Financial liquidity was critical – the major sources of revenue (ticketing, sponsorship, and concessions) were almost non-existent.

Sponsors continued to back the sport reflecting positively on its future.

Media contracts were honored broadcasters with adjustments made by both sides. Ratings and attendance were relatively consistent and will serve as a solid basis for the next set of negotiations. This will probably include both traditional providers and streaming platforms.

Government assistance programs thru loans provided relief for racing businesses and payroll assistance keep checks flowing to employees. Race teams and tracks adjusted workforce size and tried to keep essential personnel around.

There was the ancillary impact to communities that typically host races – tourism revenue and related taxes did not materialize affecting the livelihood of hospitality businesses.

The importance of social justice went mainstream uniting most aspects of the racing community. This issue is complex – the current moment is really a movement the develops leaders and bond spectators with select brands. 

Tracks and teams expanded technology and the use of digital to increase fan engagement. Streaming of local races went mainstream as fans could not attend some races in person.

They invested in digital infrastructure, people, and processes pertaining to data. Entities built broader business acumen across their various departments, along with considering nontraditional partnerships that bring outside perspectives.

Advertising had a larger online presence and content creation by drivers was center stage on social media platforms.

Mobile sports betting developed into a meaningful revenue stream and new partnerships took hold.

It has the potential to transform the at track experience. As it rolled out, entities would continue to assess how it connected with fans. The key component was data, and racing is all about that.

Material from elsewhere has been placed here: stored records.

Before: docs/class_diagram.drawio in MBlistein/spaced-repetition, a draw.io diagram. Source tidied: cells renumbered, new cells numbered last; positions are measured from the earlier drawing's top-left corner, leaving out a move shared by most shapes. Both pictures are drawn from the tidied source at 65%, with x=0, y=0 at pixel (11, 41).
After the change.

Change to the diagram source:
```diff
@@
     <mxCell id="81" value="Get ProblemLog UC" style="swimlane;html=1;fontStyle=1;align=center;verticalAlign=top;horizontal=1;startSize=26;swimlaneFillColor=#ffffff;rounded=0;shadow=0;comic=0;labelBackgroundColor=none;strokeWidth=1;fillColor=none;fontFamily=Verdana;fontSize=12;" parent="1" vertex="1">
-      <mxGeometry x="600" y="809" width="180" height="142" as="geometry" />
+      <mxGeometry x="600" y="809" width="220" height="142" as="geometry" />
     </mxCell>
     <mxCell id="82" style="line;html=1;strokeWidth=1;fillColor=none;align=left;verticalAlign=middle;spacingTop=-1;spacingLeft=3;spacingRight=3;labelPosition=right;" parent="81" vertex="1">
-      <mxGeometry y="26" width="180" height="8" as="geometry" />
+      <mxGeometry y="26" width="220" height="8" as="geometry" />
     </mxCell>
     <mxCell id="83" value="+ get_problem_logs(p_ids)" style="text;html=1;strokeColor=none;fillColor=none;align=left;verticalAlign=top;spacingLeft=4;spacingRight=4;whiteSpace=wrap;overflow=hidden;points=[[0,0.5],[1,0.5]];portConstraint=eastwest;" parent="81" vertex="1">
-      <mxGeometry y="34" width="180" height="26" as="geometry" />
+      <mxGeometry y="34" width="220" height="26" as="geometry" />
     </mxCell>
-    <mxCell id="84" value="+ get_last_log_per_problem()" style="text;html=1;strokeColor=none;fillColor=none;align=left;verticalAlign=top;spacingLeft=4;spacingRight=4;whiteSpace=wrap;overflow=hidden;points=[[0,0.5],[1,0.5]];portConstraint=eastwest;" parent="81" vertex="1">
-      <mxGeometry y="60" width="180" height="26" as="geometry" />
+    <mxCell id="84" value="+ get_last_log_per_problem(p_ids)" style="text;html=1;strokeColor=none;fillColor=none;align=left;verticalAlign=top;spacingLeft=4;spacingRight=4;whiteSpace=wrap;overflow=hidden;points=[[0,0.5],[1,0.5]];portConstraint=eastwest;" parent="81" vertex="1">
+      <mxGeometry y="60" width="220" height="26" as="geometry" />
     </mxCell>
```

The most successful were bold. Like the race track, they used a challenging business environment as an opportunity to try new things.